There are widespread hopes and increasing evidence that expanded use of electronic health records (EHRs) will improve health care quality and patient safety.1, 2, 3 These improvements may be enabled by EHR functionalities such as those that provide preventive care reminders, accurate patient information when needed, and clinical decision support that assists with diagnoses and chronic care management. On the other hand, there are concerns that EHRs could present threats to patient safety resulting from complex data interfaces, poor user-interface design or poor workflow implementation. This brief uses data from the 2013 National Ambulatory Medical Care Physician Workflow Survey to assess physician-reported impacts of EHR use – both positive and negative – on health care quality and patient safety related outcomes.
Physician-reported safety and quality impacts of electronic health record use
Heisey-Grove, D., Hunt, D., & Helwig, A. (2014). Physician-reported safety and quality impacts of electronic health record use.
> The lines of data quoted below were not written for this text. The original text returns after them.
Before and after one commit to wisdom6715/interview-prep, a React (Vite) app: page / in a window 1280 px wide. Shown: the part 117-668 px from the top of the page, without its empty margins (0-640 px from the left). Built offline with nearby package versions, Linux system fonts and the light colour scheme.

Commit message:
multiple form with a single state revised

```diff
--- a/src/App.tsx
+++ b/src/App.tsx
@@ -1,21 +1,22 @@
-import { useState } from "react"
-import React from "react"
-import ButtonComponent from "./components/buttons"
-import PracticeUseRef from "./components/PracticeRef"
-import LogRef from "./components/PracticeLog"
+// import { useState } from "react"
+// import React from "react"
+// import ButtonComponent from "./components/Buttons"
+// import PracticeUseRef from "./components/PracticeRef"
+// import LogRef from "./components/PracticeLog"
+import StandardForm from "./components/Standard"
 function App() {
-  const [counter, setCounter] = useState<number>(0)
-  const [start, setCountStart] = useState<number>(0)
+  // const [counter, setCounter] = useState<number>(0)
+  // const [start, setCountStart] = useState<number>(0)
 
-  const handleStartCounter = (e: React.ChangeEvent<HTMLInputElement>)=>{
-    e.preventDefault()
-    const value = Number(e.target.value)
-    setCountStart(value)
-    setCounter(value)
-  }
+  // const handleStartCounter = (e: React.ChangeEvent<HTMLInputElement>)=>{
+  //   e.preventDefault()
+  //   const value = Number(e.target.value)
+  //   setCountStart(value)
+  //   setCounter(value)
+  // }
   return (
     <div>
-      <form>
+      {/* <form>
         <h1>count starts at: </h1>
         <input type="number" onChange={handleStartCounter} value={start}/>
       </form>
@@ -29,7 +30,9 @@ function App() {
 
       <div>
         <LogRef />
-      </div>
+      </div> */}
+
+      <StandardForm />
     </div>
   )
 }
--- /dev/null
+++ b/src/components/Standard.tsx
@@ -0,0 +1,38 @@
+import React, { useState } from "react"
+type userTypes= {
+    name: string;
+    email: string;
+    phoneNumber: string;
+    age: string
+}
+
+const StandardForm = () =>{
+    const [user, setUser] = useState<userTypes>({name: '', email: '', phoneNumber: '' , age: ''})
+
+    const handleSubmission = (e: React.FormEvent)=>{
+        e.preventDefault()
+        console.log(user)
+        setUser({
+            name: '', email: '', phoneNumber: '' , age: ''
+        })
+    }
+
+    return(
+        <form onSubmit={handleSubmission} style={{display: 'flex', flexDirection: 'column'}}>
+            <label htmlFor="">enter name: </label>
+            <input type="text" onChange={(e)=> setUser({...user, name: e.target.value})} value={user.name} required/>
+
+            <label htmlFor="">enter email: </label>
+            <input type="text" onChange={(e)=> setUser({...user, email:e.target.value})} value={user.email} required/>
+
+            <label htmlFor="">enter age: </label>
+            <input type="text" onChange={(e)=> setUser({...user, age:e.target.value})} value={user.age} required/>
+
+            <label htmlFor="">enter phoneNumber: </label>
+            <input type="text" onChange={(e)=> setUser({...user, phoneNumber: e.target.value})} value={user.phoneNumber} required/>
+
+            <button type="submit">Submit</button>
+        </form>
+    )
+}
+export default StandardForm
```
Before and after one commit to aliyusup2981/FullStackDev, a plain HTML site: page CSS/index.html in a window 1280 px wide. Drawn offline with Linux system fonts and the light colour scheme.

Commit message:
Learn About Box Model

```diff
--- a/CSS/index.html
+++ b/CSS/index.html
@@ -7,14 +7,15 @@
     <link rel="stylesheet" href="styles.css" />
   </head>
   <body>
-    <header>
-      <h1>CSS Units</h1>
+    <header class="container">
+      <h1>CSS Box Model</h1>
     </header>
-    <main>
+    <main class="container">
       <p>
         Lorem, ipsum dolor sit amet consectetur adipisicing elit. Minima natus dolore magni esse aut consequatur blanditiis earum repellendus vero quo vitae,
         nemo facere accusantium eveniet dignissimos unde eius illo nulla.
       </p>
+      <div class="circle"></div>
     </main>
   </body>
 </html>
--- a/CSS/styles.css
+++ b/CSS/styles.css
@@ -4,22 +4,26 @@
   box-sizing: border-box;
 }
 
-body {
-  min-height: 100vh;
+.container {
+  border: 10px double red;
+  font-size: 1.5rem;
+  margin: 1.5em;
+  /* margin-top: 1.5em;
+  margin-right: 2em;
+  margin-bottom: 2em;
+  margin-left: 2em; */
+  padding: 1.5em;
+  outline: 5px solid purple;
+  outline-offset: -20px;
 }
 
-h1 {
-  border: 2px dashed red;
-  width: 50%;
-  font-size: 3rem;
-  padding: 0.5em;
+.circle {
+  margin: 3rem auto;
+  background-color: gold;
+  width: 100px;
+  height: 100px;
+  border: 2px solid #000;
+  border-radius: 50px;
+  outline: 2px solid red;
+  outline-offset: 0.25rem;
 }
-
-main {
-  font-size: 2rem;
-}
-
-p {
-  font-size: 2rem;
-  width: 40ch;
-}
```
Office of the National Coordinator for Health IT (ONC). ONC Data Brief, Vol.. 19 http://www.healthit.gov/sites/default/files/safetyqualitybrieffinal_sept2014_final.pdf